New bacterial enzyme discovered
doi:10.1038/nindia.2021.83 Published online 7 June 2021
Researchers from the Centre for Cellular and Molecular Biology (CCMB) in Hyderabad have discovered an enzyme that helps maintain the stability and integrity of cell walls in bacteria such as Escherichia coli1.
The enzyme, named LdtF, plays a vital role in the formation of covalent linkages between the bacterial outer membrane and an inner polymer layer that protects bacteria from environmental stress, the CCMB team has found.

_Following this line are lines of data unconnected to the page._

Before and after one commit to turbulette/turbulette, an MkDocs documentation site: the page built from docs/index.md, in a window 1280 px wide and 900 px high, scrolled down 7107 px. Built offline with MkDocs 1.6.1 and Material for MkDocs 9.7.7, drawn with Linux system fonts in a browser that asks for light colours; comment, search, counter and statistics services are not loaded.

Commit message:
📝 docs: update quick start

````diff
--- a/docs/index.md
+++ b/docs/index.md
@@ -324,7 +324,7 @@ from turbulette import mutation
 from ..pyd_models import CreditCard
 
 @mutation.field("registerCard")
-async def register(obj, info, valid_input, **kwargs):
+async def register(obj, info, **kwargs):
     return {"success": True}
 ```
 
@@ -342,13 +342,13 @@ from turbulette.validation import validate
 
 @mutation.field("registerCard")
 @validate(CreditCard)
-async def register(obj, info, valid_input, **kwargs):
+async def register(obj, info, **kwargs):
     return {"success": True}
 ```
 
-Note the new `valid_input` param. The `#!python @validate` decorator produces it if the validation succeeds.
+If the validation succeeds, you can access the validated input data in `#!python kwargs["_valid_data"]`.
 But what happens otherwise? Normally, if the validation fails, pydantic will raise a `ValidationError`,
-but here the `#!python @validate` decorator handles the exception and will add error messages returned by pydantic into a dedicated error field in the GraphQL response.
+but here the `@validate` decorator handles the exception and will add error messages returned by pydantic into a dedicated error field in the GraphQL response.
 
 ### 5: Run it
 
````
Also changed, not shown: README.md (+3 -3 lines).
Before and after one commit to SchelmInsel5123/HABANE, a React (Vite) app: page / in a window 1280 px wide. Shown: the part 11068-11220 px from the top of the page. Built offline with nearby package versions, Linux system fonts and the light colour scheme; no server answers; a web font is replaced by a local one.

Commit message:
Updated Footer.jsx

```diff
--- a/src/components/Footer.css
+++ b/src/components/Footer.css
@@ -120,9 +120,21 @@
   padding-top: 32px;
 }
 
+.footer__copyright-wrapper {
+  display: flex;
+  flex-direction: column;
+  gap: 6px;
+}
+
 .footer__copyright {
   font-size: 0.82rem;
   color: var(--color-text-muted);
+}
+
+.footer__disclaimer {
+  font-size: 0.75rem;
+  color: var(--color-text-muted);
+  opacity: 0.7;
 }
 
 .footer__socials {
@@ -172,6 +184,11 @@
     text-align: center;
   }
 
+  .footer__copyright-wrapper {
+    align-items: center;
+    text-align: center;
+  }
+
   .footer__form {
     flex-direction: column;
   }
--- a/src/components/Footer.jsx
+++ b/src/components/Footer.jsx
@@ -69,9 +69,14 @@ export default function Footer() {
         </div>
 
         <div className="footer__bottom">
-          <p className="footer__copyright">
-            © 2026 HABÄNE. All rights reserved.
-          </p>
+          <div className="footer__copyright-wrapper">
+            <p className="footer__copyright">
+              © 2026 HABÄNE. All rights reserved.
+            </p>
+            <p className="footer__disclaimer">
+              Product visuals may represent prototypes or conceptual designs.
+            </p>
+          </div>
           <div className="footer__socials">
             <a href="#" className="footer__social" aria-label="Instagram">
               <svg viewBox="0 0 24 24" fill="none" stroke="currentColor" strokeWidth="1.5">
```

This study, they say, will help understand the fundamental bacterial cell wall biology and identify alternate drug targets for the development of new antimicrobials.
The cell wall of gram-negative bacteria has an outer membrane and an inner membrane. Sandwiched between these two membranes is a layer of peptidoglycan, a polymer of amino acids and sugars that form a protective layer. A lipoprotein is known to link the outer membrane to the layer of peptidoglycan. However, it remains unknown how linkages between the lipoprotein and peptidoglycan are modified.
To better understand this, the scientists studied the cell wall biology of a well-studied strain of E. coli. Using genetic and biochemical approaches, the researchers, led by Manjula Reddy, identified that LdtF could cleave the lipoprotein from the peptidoglycan.
They found that the absence of LdtF enhanced growth defects and increased the peptidoglycan-lipoprotein linkages in the bacteria. The presence of this enzyme, however, decreased the levels of peptidoglycan-bound lipoprotein, suggesting its role in modulating the peptidoglycan-lipoprotein linkages.
Such LdtF-mediated modulation of the cell wall gives bacteria flexibility and a survival advantage in fluctuating environmental conditions, says Reddy.
1. Bahadur, R. et al. Cleavage of Braun’s lipoprotein Lpp from the bacterial peptidoglycan by a paralog of L,D transpeptidases, LdtF. Proc. Natl. Acad. Sci. Unit. States. Am. 118 (2021) Doi:10.1073/pnas.2101989118